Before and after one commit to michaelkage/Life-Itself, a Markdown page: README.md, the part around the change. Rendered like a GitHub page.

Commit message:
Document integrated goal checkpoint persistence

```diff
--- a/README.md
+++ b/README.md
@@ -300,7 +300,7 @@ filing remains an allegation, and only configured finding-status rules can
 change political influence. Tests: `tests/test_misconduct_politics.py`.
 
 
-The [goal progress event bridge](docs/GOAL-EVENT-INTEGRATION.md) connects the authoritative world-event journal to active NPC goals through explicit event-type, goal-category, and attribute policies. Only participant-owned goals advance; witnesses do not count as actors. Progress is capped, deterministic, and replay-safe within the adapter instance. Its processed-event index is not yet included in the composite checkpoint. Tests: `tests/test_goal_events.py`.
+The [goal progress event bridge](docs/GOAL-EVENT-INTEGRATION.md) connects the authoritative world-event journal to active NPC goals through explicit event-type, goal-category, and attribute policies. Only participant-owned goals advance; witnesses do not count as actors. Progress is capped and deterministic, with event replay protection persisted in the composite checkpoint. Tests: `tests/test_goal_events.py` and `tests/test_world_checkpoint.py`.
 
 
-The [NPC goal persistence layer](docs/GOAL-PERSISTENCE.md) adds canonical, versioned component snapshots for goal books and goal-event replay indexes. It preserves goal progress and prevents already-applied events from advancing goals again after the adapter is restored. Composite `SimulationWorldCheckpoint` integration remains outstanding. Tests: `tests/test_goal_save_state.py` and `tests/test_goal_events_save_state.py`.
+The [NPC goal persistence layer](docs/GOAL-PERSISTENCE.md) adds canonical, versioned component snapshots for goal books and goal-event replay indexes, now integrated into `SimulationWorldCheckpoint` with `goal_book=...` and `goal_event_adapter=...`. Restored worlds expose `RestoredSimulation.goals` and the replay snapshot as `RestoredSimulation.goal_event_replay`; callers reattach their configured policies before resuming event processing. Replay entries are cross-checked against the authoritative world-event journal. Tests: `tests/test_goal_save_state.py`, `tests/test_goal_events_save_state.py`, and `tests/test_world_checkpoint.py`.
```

**WHAT TO PRODUCE**
Please be sure to repeat every entry exactly.

**REPLY TO THE EXERCISE**
Before and after one commit to michaelkage/Life-Itself, a Markdown page: README.md, the part around the change. Rendered like a GitHub page.

Commit message:
Document integrated goal checkpoint persistence

```diff
--- a/README.md
+++ b/README.md
@@ -300,7 +300,7 @@ filing remains an allegation, and only configured finding-status rules can
 change political influence. Tests: `tests/test_misconduct_politics.py`.
 
 
-The [goal progress event bridge](docs/GOAL-EVENT-INTEGRATION.md) connects the authoritative world-event journal to active NPC goals through explicit event-type, goal-category, and attribute policies. Only participant-owned goals advance; witnesses do not count as actors. Progress is capped, deterministic, and replay-safe within the adapter instance. Its processed-event index is not yet included in the composite checkpoint. Tests: `tests/test_goal_events.py`.
+The [goal progress event bridge](docs/GOAL-EVENT-INTEGRATION.md) connects the authoritative world-event journal to active NPC goals through explicit event-type, goal-category, and attribute policies. Only participant-owned goals advance; witnesses do not count as actors. Progress is capped and deterministic, with event replay protection persisted in the composite checkpoint. Tests: `tests/test_goal_events.py` and `tests/test_world_checkpoint.py`.
 
 
-The [NPC goal persistence layer](docs/GOAL-PERSISTENCE.md) adds canonical, versioned component snapshots for goal books and goal-event replay indexes. It preserves goal progress and prevents already-applied events from advancing goals again after the adapter is restored. Composite `SimulationWorldCheckpoint` integration remains outstanding. Tests: `tests/test_goal_save_state.py` and `tests/test_goal_events_save_state.py`.
+The [NPC goal persistence layer](docs/GOAL-PERSISTENCE.md) adds canonical, versioned component snapshots for goal books and goal-event replay indexes, now integrated into `SimulationWorldCheckpoint` with `goal_book=...` and `goal_event_adapter=...`. Restored worlds expose `RestoredSimulation.goals` and the replay snapshot as `RestoredSimulation.goal_event_replay`; callers reattach their configured policies before resuming event processing. Replay entries are cross-checked against the authoritative world-event journal. Tests: `tests/test_goal_save_state.py`, `tests/test_goal_events_save_state.py`, and `tests/test_world_checkpoint.py`.
```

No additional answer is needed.